> **What to produce**
After finding the line with "true, false); ?>" in the entries below, retype exactly each line from there through the line with "<!-- CSS Files: All pages -->", including that final line.

Content starts

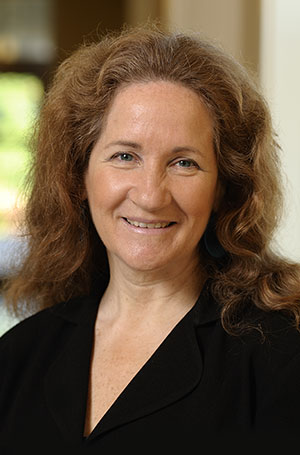
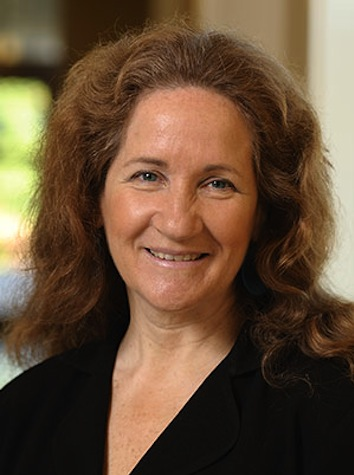
Deans Newsletter

diff --git a/assets/stylesheets/flagship.css b/assets/stylesheets/flagship.css
@@ -25,6 +25,10 @@ strong, b,
 	font-weight: normal;
 }
 
+.uppercase {
+	text-transform: uppercase;
+}
+
 .iconfont {
 	font-family: 'flagship-icon';
 }
@@ -53,6 +57,9 @@ time {
 
 }
 
+aside p {
+	font-style: normal;
+}
 /******* Reusable Classes ************/
 .wrapper {
 	background: rgba(255,255,255, 0.95);
@@ -174,6 +181,20 @@ button a,
 button a:hover,
 button a:visited {
 	color: #fff;
+}
+
+.gallery {
+	background: #3478b6;
+	margin-bottom: 30px;
+}
+
+.gallery ul {
+	padding: 15px 0;
+}
+li.gallery-item {
+	float:left; 
+	margin-right:-36px; 
+	margin-bottom:17px;
 }
 
 .radius10 {
@@ -735,8 +756,25 @@ footer a,
 	padding:15px 15px;
 }
 
+
+
 #sidebar_header h5 {
 	font-size: 22px;
+	color: #FFF;
+}
+
+#sidebar_header.rust_bg {
+	padding: 5px 15px;
+	margin-bottom: 20px;
+}
+
+#sidebar_header.rust_bg h5 {
+	margin:0;
+	font-size: 20px;
+}
+
+aside .photo-page-right {
+	margin-top: 0;
 }
 
 body.home,
@@ -1679,7 +1717,6 @@ body.research ul.nav li {
 	clear: both;
 	margin-right: -45px;
 	margin-left:0px;
-	background-color: #97b4c9;
 }
 
 #newsletter p {
@@ -1707,6 +1744,24 @@ body.research ul.nav li {
 	margin:0;
 	padding:0;
 }
+
+#menu-dean-links {
+	margin-bottom: 20px;
+}
+#menu-dean-links li {
+	border-top: none;
+	font-size: 12px;
+	padding: 0px 0 4px 20px;
+}
+
+#menu-dean-links li a {
+	color: #000;
+}
+
+#menu-dean-links:last-child {
+	border-bottom:none;
+}
+
 /******* Icons ******/
 
 /* Use the following CSS code if you want to use data attributes for inserting your icons */

diff --git a/single-people.php b/single-people.php
@@ -1,51 +1,1 @@
-<?php get_header(); ?>
-
-<div class="row wrapper radius10">
-	<div class="twelve columns">
-			<dl class="tabs mobile">
-				<?php if ( get_post_meta($post->ID, 'ecpt_bio', true) ) : ?><dd class="active"><a href="#bio">Biography</a></dd><?php endif; ?>
-				
-				<?php if ( get_post_meta($post->ID, 'ecpt_research', true) ) : ?><dd><a href="#research">Research</a></dd><?php endif; ?>
-				
-				<?php if ( get_post_meta($post->ID, 'ecpt_teaching', true) ) : ?><dd><a href="#teaching">Teaching</a></dd><?php endif; ?>
-				
-				<?php if ( get_post_meta($post->ID, 'ecpt_publications', true) ) : ?><dd><a href="#publications">Publications</a></dd><?php endif; ?>
-				
-				<?php if ( get_post_meta($post->ID, 'ecpt_extra_tab_title', true) ) : ?><dd><a href="#extra"><?php echo get_post_meta($post->ID, 'ecpt_extra_tab_title', true); ?></a></dd><?php endif; ?>
-				
-				<?php if ( get_post_meta($post->ID, 'ecpt_extra_tab_title2', true) ) : ?><dd><a href="#extra2"><?php echo get_post_meta($post->ID, 'ecpt_extra_tab_title2', true); ?></a></dd><?php endif; ?>			  
-			</dl>
-			
-			<ul class="tabs-content">
-				<?php if ( get_post_meta($post->ID, 'ecpt_bio', true) ) : ?>
-				<li class="active" id="bioTab">
-					<div class="four columns">
-						<?php if ( get_post_meta($post->ID, 'ecpt_people_photo', true) ) : ?><img src="<?php echo get_post_meta($post->ID, 'ecpt_people_photo', true); ?>" /><?php endif; ?>
-						<h4><?php the_title() ?></h4>
-						<h6><?php echo get_post_meta($post->ID, 'ecpt_position', true); ?></h6>
-				
-						<p class="listing"><?php if ( get_post_meta($post->ID, 'ecpt_office', true) ) : ?><b>Office:</b> <?php echo get_post_meta($post->ID, 'ecpt_office', true); ?><br><?php endif; ?>
-						<?php if ( get_post_meta($post->ID, 'ecpt_hours', true) ) : ?><b>Office Hours:</b> <?php echo get_post_meta($post->ID, 'ecpt_hours', true); ?><br><?php endif; ?>
-						<?php if ( get_post_meta($post->ID, 'ecpt_phone', true) ) : ?><b>Phone:</b> <?php echo get_post_meta($post->ID, 'ecpt_phone', true); ?><br><?php endif; ?>
-						<?php if ( get_post_meta($post->ID, 'ecpt_fax', true) ) : ?><b>Fax:</b> <?php echo get_post_meta($post->ID, 'ecpt_fax', true); ?><br><?php endif; ?>
-						<?php if ( get_post_meta($post->ID, 'ecpt_email', true) ) : ?><b>Email:</b> <a href="mailto:<?php echo get_post_meta($post->ID, 'ecpt_email', true); ?>"><?php echo get_post_meta($post->ID, 'ecpt_email', true); ?></a><br><?php endif; ?>
-						<?php if ( get_post_meta($post->ID, 'ecpt_cv', true) ) : ?><b><a href="<?php echo get_post_meta($post->ID, 'ecpt_cv', true); ?>">Curriculum Vitae</a></b> (PDF)<br><?php endif; ?>
-						<?php if ( get_post_meta($post->ID, 'ecpt_website', true) ) : ?><a href="<?php echo get_post_meta($post->ID, 'ecpt_website', true); ?>" target="_blank">View personal website</a><?php endif; ?></p>
-					</div>
-					<?php echo get_post_meta($post->ID, 'ecpt_bio', true); ?>
-				</li><?php endif; ?>
-				
-				<?php if ( get_post_meta($post->ID, 'ecpt_research', true) ) : ?><li id="researchTab"><?php echo get_post_meta($post->ID, 'ecpt_research', true); ?></li><?php endif; ?>
-				
-				<?php if ( get_post_meta($post->ID, 'ecpt_teaching', true) ) : ?><li id="teachingTab"><?php echo get_post_meta($post->ID, 'ecpt_teaching', true); ?></li><?php endif; ?>
-				
-				<?php if ( get_post_meta($post->ID, 'ecpt_publications', true) ) : ?><li id="publicationsTab"><?php echo get_post_meta($post->ID, 'ecpt_publications', true); ?></li><?php endif; ?>
-				
-				<?php if ( get_post_meta($post->ID, 'ecpt_extra_tab', true) ) : ?><li id="extraTab"><?php echo get_post_meta($post->ID, 'ecpt_extra_tab', true); ?></li><?php endif; ?>
-				
-				<?php if ( get_post_meta($post->ID, 'ecpt_extra_tab2', true) ) : ?><li id="extra2Tab"><?php echo get_post_meta($post->ID, 'ecpt_extra_tab2', true); ?></li><?php endif; ?>			
-			</ul>
-			</div>		
-		</div>
-
-<?php get_footer(); ?>
+<?php locate_template('template-deans-newsletter.php', true, false); ?>

diff --git a/header.php b/header.php
@@ -3,12 +3,12 @@
 <!--[if lt IE 7]> <html class="no-js lt-ie9 lt-ie8 lt-ie7" lang="en"> <![endif]-->
 <!--[if IE 7]>    <html class="no-js lt-ie9 lt-ie8" lang="en"> <![endif]-->
 <!--[if IE 8]>    <html class="no-js lt-ie9" lang="en"> <![endif]-->
-<!--[if gt IE 8]><!--> <html class="no-js" lang="en"> <!--<![endif]-->
+<html class="no-js" lang="en"> 
 
 <head>
   <meta charset="utf-8" />
   <meta name="viewport" content="width=device-width" />
-  <title></title>
+  <title><?php create_page_title(); ?></title>
   
   <!-- CSS Files: All pages -->
   <link rel="stylesheet" href="<?php echo get_template_directory_uri() ?>/assets/stylesheets/foundation.css">
@@ -21,9 +21,10 @@
   <?php wp_enqueue_script('jquery'); ?> 
   <?php wp_head(); ?>
 
-  <!-- IE Fix for HTML5 Tags -->
+  <!-- Make IE a modern browser -->
   <!--[if lt IE 9]>
     <script src="http://html5shiv.googlecode.com/svn/trunk/html5.js"></script>
+    <script src="http://ie7-js.googlecode.com/svn/version/2.1(beta4)/IE9.js"></script>
   <![endif]-->
   <?php include_once("parts-analytics.php") ?> 
 </head>
@@ -57,7 +58,7 @@ if( is_page() ) {
 				<div class="row">
 					<div class="six columns">
 					
-					<form method="GET" action="<?php echo site_url('/search'); ?>">
+					<form method="GET" action="<?php echo site_url('/search'); ?>" role="search">
 						<input type="submit" class="icon-search" value="&#xe004;" />
 						<input type="text" name="q" placeholder="Search this site" />
 					</form>
@@ -92,4 +93,4 @@ if( is_page() ) {
 				'walker' => new mobile_select_menu(),
 				'items_wrap' => '<select onchange="window.open(this.options[this.selectedIndex].value,\'_top\')">%3$s</select>', )); ?> 
 		</div>	
-		</header>
+	</header>

diff --git a/parts-deans-sidebar.php b/parts-deans-sidebar.php
@@ -1,0 +1,43 @@
+<aside class="four columns toplayer" id="sidebar" role="complementary"> <!-- Begin Sidebar -->
+		<div class="photo-page-right">
+			<img src="<?php echo get_template_directory_uri() ?>/assets/images/dean.jpg" class="radius-topright offset-gutter" />
+		</div>
+		<div class="rust_bg offset-gutter" id="sidebar_header">
+			<h5>Dean Katherine S. Newman</h5>
+		</div>
+		<div class="row">
+			<?php wp_nav_menu( array( 
+				'menu' => 'Dean Links',
+				'container' => false,
+				'menu_class' => 'nav',
+				'link_before' => '<span class="icon-arrow-right-2"></span>', 
+				'depth' => 1 )); ?> 
+		</div>
+		<div class="rust_bg offset-gutter" id="sidebar_header">
+			<h5>Past Newsletters</h5>
+		</div>
+		
+
+			<?php $dean_letter_archive_query = new WP_Query(array(
+						'post_type' => 'post',
+						'category_name' => 'newsletter',
+						'posts_per_page' => '4',
+						'offset' => 1
+						
+						));
+			if ( $dean_letter_archive_query->have_posts() ) : while ( $dean_letter_archive_query->have_posts() ) : $dean_letter_archive_query->the_post(); ?>
+			<div class="row">
+			<div class="twelve columns">
+			<a href="<?php the_permalink(); ?>" title="<?php the_title(); ?>">
+				<time class="no-margin"><?php echo get_post_meta($post->ID, 'date_newsletter', true); ?></time>
+				<h5 class="no-margin"><?php the_title(); ?></h5>
+				<?php the_excerpt(); ?>
+				
+			</a>
+			</div>
+			</div>
+			<?php endwhile; ?>
+			<p class="floatright"><a href="<?php echo site_url('/blog/category/newsletter'); ?>"><b>View full archive &nbsp;</b><span class="icon-arrow-right-2"></span></a></p>
+			<?php endif; ?>
+		
+	</aside> <!-- End Sidebar -->

diff --git a/category.php b/category.php
@@ -1,0 +1,25 @@
+<?php get_header(); ?>
+<section class="row wrapper radius10">
+	<div class="twelve columns">
+		<div class="row">
+			<div class="twelve columns" id="archive">
+			<h2><?php single_cat_title(); ?> Archive</h2>
+			<?php while (have_posts()) : the_post(); ?>
+					<article class="three columns mobile-four">
+						<a href="<?php the_permalink(); ?>">
+							<?php the_post_thumbnail('rss'); ?>								
+							<time><?php if(get_post_meta($post->ID, 'date_newsletter', true)) { echo get_post_meta($post->ID, 'date_newsletter', true); } else { echo get_the_date(); } ?></time>
+							<h5><?php the_title(); ?></h5>
+							<summary><?php the_excerpt(); ?></summary>
+						</a>
+					</article>			
+			<?php endwhile; ?>
+			</div>
+		</div>
+		<div class="row">
+			<?php flagship_pagination(max_num_pages); ?>		
+		</div>
+	</div>
+</section>
+
+<?php get_footer(); ?>

diff --git a/page-about.php b/page-about.php
@@ -35,14 +35,14 @@
 						
 						));
 			if ( $dean_letter_query->have_posts() ) : while ( $dean_letter_query->have_posts() ) : $dean_letter_query->the_post(); ?>
-			<div class="bright_blue_bg row no-gutter" id="newsletter" role="complementary">
+			<div class="blue_bg row no-gutter" id="newsletter" role="complementary">
 				<div class="eight columns">
 					<h6 class="white">Dean's Newsletter <span class="floatright"><?php echo get_post_meta($post->ID, 'date_newsletter', true); ?></span></h6>
 					<h5 class="white"><?php the_title(); ?></h5>
 					<span class="white"><?php the_excerpt(); ?></span>
 				</div>
 				<div class="four columns no-gutter">
-					<?php the_post_thumbnail('small') ?>
+					<?php the_post_thumbnail('medium') ?>
 				</div>
 			</div> <!-- End Newsletter -->
 			<?php endwhile; endif; ?>

diff --git a/template-deans-newsletter.php b/template-deans-newsletter.php
@@ -1,6 +1,17 @@
+<?php
+/*
+Template Name: Dean's Newsletter
+*/
+?>
 <?php get_header(); ?>
 <div class="row sidebar_bg radius10">
-<?php if ( have_posts() ) : while ( have_posts() ) : the_post(); ?>
+<?php $dean_letter_query = new WP_Query(array(
+						'post_type' => 'post',
+						'category_name' => 'newsletter',
+						'posts_per_page' => '1',						
+						));
+?>
+<?php if ( $dean_letter_query->have_posts() ) : while ( $dean_letter_query->have_posts() ) : $dean_letter_query->the_post(); ?>
 	<div class="eight columns wrapper radius-left offset-topgutter">
 		<section role="main">
 				<h5 class="uppercase no-margin">Dean's Newsletter <time class="floatright"><?php echo get_post_meta($post->ID, 'date_newsletter', true); ?></time></h4>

Content ends

> **Written response**
+<?php locate_template('template-deans-newsletter.php', true, false); ?>

diff --git a/header.php b/header.php
@@ -3,12 +3,12 @@
 <!--[if lt IE 7]> <html class="no-js lt-ie9 lt-ie8 lt-ie7" lang="en"> <![endif]-->
 <!--[if IE 7]>    <html class="no-js lt-ie9 lt-ie8" lang="en"> <![endif]-->
 <!--[if IE 8]>    <html class="no-js lt-ie9" lang="en"> <![endif]-->
-<!--[if gt IE 8]><!--> <html class="no-js" lang="en"> <!--<![endif]-->
+<html class="no-js" lang="en"> 
 
 <head>
   <meta charset="utf-8" />
   <meta name="viewport" content="width=device-width" />
-  <title></title>
+  <title><?php create_page_title(); ?></title>
   
   <!-- CSS Files: All pages -->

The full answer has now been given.